Work request | For the string "docs", report how many lines in the records below contain it, and nothing more.
Given records Block Start
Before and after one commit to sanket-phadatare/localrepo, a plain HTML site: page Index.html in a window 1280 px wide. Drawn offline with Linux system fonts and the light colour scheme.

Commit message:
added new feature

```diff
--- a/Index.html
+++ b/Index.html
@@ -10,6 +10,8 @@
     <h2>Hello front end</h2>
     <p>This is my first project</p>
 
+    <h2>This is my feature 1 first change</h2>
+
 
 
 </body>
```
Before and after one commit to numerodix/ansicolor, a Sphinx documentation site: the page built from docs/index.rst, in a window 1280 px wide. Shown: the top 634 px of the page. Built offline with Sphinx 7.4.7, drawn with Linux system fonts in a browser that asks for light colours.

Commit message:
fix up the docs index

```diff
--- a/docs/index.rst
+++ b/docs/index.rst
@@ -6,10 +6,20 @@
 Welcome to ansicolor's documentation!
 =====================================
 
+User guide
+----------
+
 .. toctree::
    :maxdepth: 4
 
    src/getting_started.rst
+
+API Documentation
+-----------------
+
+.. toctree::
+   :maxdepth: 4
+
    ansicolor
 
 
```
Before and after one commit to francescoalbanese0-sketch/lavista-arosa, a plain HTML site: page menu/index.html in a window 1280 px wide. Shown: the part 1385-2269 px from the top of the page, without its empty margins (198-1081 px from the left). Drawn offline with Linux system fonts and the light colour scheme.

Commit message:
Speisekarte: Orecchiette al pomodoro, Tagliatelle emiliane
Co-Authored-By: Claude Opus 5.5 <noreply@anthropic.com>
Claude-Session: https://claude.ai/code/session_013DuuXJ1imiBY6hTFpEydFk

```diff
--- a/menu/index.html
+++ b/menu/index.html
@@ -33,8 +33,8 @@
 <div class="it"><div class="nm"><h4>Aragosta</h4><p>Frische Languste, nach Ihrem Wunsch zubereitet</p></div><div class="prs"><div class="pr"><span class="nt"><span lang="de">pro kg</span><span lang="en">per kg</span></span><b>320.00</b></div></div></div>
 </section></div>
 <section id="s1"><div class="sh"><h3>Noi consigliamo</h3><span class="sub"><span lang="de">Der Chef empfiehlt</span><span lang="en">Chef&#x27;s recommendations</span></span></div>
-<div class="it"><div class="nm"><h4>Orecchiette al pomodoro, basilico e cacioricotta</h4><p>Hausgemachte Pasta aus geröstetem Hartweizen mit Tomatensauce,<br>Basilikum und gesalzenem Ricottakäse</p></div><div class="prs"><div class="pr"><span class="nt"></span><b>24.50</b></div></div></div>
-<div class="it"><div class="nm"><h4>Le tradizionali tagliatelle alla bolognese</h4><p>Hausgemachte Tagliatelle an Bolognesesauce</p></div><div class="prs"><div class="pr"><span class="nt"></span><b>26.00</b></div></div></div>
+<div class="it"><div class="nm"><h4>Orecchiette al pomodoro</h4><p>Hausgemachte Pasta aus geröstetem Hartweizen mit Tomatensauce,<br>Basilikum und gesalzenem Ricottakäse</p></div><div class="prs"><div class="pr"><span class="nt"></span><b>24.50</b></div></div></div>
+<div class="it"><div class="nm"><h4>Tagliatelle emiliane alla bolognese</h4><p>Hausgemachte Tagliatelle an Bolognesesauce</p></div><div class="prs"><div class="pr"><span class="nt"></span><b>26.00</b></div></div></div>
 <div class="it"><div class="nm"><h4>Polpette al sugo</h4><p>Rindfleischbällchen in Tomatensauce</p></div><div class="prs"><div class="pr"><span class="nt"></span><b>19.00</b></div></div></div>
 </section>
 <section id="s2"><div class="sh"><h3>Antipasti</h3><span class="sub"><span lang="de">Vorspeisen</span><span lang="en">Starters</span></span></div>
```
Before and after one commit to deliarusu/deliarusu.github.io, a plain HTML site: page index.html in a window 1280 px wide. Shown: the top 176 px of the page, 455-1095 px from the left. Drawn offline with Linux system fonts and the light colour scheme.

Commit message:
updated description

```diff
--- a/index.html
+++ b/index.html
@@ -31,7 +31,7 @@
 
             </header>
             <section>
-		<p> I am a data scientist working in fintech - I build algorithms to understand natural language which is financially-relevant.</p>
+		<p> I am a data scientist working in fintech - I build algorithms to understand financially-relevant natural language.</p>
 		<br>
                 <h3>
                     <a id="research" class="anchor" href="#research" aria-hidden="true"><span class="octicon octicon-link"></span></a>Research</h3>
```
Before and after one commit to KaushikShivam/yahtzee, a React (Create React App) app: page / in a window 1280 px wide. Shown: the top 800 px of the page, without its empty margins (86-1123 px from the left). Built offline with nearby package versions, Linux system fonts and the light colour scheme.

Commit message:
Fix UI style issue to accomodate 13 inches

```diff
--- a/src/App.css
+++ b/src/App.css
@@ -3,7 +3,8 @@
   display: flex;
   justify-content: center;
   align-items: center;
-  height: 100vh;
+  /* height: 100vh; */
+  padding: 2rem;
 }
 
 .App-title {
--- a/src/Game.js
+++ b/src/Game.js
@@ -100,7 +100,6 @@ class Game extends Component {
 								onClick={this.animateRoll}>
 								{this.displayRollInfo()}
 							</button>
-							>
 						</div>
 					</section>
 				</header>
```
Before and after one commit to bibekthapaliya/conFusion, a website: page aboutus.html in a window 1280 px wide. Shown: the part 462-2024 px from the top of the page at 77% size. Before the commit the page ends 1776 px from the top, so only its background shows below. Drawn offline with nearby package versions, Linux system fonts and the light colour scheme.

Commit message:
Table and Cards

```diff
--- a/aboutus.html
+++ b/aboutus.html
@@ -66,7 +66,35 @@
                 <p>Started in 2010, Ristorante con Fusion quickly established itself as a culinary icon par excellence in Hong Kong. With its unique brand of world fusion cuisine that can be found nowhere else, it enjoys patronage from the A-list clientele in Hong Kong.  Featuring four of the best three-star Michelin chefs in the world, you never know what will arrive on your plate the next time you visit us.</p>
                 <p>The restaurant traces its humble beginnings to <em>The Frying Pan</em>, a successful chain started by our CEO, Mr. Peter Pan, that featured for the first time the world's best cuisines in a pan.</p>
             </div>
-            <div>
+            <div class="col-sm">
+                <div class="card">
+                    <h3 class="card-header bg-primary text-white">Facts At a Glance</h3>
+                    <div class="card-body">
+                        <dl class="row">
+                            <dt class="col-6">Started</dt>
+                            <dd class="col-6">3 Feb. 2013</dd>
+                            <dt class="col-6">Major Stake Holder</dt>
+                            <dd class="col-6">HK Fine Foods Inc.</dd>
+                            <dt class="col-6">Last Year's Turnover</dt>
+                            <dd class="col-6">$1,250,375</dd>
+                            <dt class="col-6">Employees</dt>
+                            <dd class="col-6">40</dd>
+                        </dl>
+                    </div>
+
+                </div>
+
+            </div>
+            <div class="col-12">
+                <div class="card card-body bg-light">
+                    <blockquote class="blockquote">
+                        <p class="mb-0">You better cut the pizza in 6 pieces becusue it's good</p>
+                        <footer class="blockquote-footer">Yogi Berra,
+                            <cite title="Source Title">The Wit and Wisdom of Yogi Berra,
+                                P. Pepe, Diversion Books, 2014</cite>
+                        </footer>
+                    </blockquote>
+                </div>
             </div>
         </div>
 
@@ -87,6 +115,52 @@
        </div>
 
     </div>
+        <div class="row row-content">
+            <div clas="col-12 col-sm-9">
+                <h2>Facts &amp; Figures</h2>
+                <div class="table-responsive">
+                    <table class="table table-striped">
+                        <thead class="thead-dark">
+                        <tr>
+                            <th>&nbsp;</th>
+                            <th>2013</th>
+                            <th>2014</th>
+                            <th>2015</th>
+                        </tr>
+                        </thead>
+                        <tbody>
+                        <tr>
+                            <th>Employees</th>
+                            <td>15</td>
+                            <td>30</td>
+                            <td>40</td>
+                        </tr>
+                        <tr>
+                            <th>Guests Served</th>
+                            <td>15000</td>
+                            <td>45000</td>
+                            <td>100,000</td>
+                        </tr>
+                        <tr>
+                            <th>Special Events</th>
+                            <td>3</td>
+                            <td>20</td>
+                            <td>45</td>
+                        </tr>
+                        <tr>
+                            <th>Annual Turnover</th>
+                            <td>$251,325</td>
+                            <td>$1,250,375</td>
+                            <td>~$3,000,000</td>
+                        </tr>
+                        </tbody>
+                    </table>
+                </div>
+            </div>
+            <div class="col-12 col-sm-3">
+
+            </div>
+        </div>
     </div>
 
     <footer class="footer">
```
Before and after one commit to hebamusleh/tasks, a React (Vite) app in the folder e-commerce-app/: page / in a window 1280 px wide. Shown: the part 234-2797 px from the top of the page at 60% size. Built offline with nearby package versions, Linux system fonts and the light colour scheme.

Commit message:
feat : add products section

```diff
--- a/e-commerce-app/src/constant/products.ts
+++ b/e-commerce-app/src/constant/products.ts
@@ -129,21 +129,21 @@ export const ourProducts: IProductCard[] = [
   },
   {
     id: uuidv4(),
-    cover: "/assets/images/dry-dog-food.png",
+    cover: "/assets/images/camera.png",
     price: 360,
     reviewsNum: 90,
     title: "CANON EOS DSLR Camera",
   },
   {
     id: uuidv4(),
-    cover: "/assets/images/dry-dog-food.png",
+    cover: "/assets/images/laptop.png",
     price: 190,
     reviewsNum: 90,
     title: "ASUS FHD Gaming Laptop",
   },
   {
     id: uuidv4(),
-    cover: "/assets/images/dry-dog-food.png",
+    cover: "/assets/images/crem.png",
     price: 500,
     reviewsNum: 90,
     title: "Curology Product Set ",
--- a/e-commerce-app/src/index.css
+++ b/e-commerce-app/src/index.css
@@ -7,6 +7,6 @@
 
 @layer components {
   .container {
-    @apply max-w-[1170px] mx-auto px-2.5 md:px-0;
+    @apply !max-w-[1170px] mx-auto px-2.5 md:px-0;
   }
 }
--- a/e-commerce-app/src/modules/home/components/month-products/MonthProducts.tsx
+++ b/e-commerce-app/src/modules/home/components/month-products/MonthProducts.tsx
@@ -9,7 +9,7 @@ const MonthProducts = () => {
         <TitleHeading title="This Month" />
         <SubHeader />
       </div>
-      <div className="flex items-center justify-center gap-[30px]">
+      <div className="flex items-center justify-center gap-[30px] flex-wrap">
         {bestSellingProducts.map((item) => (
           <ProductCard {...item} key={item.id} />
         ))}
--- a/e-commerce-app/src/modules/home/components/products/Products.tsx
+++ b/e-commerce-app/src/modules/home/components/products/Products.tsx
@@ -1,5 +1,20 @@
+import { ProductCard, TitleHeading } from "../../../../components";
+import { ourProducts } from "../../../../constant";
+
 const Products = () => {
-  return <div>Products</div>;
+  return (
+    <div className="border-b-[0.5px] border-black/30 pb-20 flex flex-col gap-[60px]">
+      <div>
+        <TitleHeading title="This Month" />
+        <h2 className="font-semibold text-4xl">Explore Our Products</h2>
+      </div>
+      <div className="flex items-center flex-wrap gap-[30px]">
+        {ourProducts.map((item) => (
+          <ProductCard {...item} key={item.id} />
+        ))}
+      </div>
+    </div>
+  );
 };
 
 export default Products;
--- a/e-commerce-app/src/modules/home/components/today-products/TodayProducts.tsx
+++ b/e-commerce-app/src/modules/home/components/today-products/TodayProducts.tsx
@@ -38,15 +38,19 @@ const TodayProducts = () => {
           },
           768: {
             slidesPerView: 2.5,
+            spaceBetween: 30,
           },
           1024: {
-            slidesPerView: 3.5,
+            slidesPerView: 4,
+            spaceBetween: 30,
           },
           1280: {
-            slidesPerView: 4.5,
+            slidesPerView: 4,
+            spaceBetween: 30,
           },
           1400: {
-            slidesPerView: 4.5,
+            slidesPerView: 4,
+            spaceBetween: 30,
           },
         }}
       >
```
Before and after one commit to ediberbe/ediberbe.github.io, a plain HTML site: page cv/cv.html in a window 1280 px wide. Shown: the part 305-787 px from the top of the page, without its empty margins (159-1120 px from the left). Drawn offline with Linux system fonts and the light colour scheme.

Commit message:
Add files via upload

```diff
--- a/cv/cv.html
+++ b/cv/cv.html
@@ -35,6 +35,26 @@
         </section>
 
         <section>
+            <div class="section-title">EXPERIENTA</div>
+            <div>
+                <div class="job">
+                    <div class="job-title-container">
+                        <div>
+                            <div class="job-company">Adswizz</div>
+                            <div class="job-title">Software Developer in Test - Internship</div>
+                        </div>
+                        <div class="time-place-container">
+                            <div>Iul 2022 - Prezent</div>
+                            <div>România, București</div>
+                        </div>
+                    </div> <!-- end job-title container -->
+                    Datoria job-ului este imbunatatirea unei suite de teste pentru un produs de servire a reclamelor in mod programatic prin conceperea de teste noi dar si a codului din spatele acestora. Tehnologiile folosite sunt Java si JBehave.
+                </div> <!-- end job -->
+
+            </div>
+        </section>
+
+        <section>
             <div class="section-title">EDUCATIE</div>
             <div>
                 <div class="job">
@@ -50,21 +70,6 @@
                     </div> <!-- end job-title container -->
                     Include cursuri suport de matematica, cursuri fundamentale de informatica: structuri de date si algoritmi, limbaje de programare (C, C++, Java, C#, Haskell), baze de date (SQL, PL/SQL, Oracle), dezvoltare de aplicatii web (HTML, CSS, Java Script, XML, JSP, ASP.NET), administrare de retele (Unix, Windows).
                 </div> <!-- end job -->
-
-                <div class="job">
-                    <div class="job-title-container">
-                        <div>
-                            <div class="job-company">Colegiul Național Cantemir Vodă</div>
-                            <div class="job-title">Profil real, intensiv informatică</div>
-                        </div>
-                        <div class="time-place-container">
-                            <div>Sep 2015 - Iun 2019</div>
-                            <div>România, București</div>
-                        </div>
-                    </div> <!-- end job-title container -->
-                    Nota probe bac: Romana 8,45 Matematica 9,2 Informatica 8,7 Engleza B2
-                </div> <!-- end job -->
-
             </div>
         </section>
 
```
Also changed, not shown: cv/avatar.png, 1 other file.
Given records Block End
Result for this exercise | 4